Here is the link: http://www.orvis.com/p/access-switch-line/6t8y
WbranchDecember 13th, 2015, 3:43 pm
York & Starlight PA

Posts: 2557
Afishinado,

That short rod (relative to spey/switch rods) can work for you as a single hand, two hand or spey casting.

I suggest you get a integrated switch line for it. I have the Rio Versi-tip and it works well for me for TH salt water fishing, but an integrated line (without loop attachment) should work best for what you want to do with the rod.

Rio and SA make switch lines, but I'm most familiar with Orvis (made by SA). The Orvis Access Switch line should work for you and it's only $59. Most times I suggest anglers choose a line heavier with this switch line, but it depends on the rod. Try a 7wt Switch line (380gr) for your rod. Give it a fling...good luck.


My buddy gets the Orvis Pro Guide discount so that line will cost me $$35 + tax. At that kind of discount I'll see if they have any upgrade lines.

I'm leaving for 2-3 days on the Cattaruagus Creek in NYS in a few hours. I'm going to try that 10' 6" rod. I've used it often before and mostly as a single hand rod. I can roll cast with a WF#7 40' easily and overhead casting, with just one haul shoot it out 65'-70', two hauls close to 85'. How much more do you need? One issue I don't like single handing overhead is that big ass fly (#2 with a bead head) is zipping back and forth pretty close to my head.
Catskill fly fisher for fifty-five years.

Quick Reply

You have to be logged in to post on the forum. It's this easy:
Username:          Email:

Password:    Confirm Password:

I am at least 13 years old and agree to the rules.

Related Discussions
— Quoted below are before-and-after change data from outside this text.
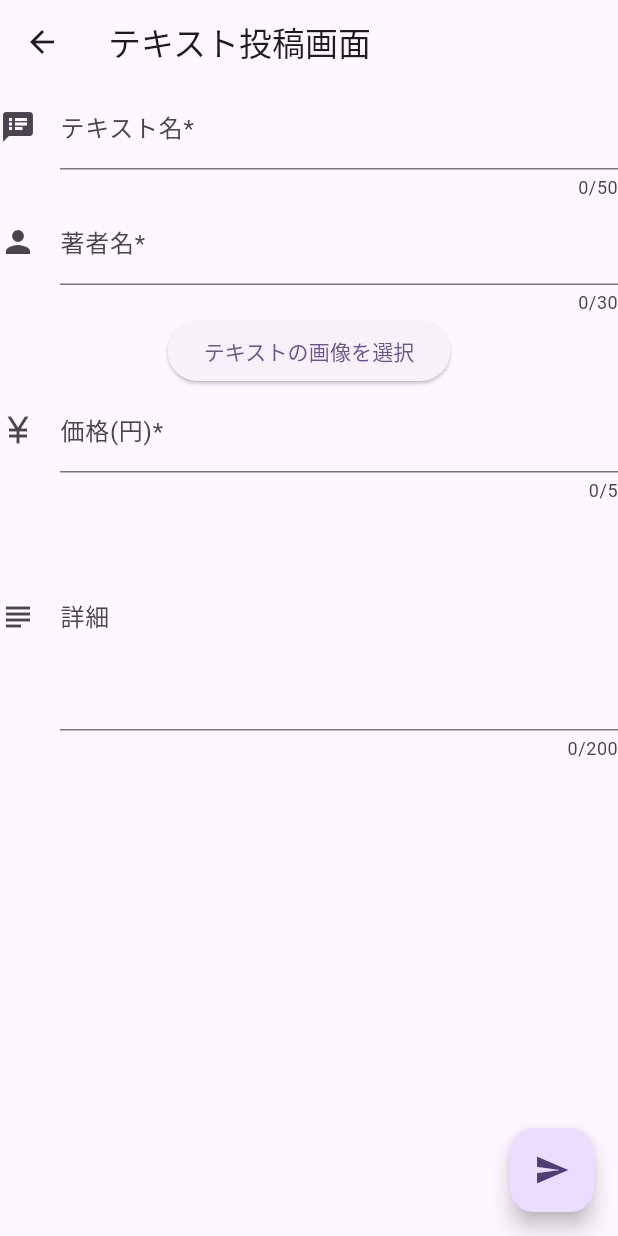
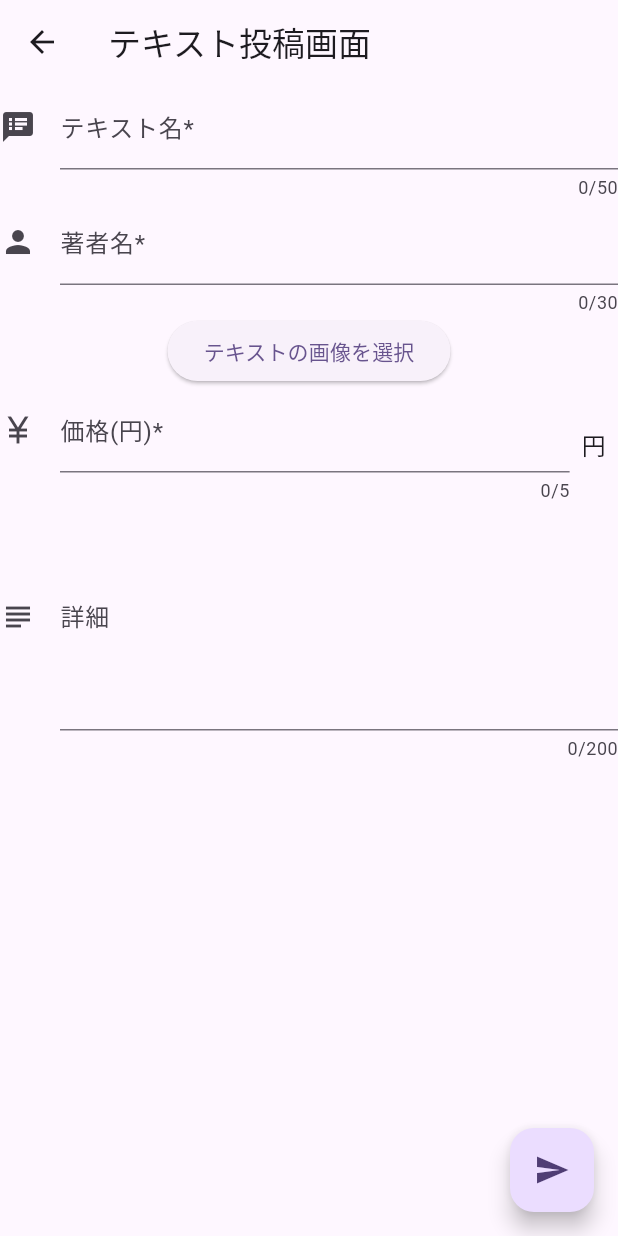
Before and after one commit to LiberaAnima/libera_flutter, a Flutter app: the PostBookPage screen opened by its route, on a phone screen of 412 x 824 dp. Run offline on Flutter 3.47's test engine with Material 3 defaults, Android fonts, the phone set to English and light mode, and no system bars; our stand-ins replace cloud_firestore, firebase_auth, firebase_core, firebase_storage, image_picker; accounts and stored records are empty.

Commit message:
add yen on the right side of the price textfield

```diff
--- a/lib/screen/postbook_page.dart
+++ b/lib/screen/postbook_page.dart
@@ -108,7 +108,10 @@ class _PostBookPagePageState extends State<PostBookPage> {
             onPressed: _pickImage,
             child: Text('テキストの画像を選択'),
           ),
-          TextField(
+          Row(
+            children: [
+              Expanded(
+                child: TextField(
                   controller: _priceEditingController,
                   enabled: true,
                   maxLength: 5,
@@ -118,11 +121,18 @@ class _PostBookPagePageState extends State<PostBookPage> {
                   maxLines: 1,
                   decoration: const InputDecoration(
                     icon: Icon(Icons.currency_yen),
-              hintText: '例)○○○○',
+                    hintText: '例) 1500',
                     labelText: '価格(円)*',
                   ),
                   keyboardType: TextInputType.number,
                   inputFormatters: [FilteringTextInputFormatter.digitsOnly],
+                ),
+              ),
+              Padding(
+                padding: const EdgeInsets.symmetric(horizontal: 8),
+                child: Text('円', style: TextStyle(fontSize: 16)),
+              ),
+            ],
           ),
           TextField(
             controller: _detailsEditingController,
```
Lines whose indentation alone changed are shown as unchanged.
TitleRepliesLast Reply
Re: I'll trade you TWO fly lines(or flies, or whatever for one Fly line!
In Gear Talk by Nijimasu
2May 17, 2018
by Subway
Re: Sink Tips
In General Discussion by Keystoner
3Oct 26, 2011
by Softhackle
Re: Advise on a switch rod
In Gear Talk by Noobrich
2Nov 21, 2018
by Partsman
Re: Silk Fly Line For Sale
In Gear Talk by 0weight
2Nov 8, 2015
by Crepuscular
Re: I need to know a few things.
In Beginner Help by Vunderkind
5Nov 4, 2012
by Cutbow
underlining Loomis Whisper Creek
In Gear Talk by Halperin
0
Re: Rods/Weight Designation
In General Discussion by Lastchance
5Sep 21, 2012
by GONZO
Re: new
In General Discussion by Greenwolly
1Aug 14, 2009
by Flytyer0423
Re: Spey Rods
In Gear Talk by Jjlyon01
3Oct 26, 2008
by Trtklr
Re: steelhead rods
In Gear Talk by Ashtonr
4Oct 20, 2015
by Wbranch
Most Recent Posts
Re: Shiawassee River (Michigan)
In General Discussion by Brian314 (Strmanglr replied)
Re: Pretty float down the Yakima Canyon
In Site Updates by Troutnut (Martinlf replied)
Re: Skwala question
In Skwala Stonefly Nymph by Gillybilly (Leskorcala replied)
Re: Salmon smolt
In the Photography Board by Wbranch (Troutnut replied)
Re: Little Manistee
In Fishing Reports by Summer_doug (Troutnut replied)
Re: Nymph ID please help
In the Identify This! Board by Cherylkorca (Leskorcala replied)
Madison-Gallatin Trout Unlimited -TroutFest 2020
In General Discussion by Mikemac1
Re: Trout Unlimited, who are they?
In General Discussion by Red_green_h (Wbranch replied)
Re: Need help ID Nemoura nymph
In the Identify This! Board by Cherylkorca (Millcreek replied)
Re: Caught a nymph on a Nymph?!
In the Identify This! Board by Btbo32 (Wbranch replied)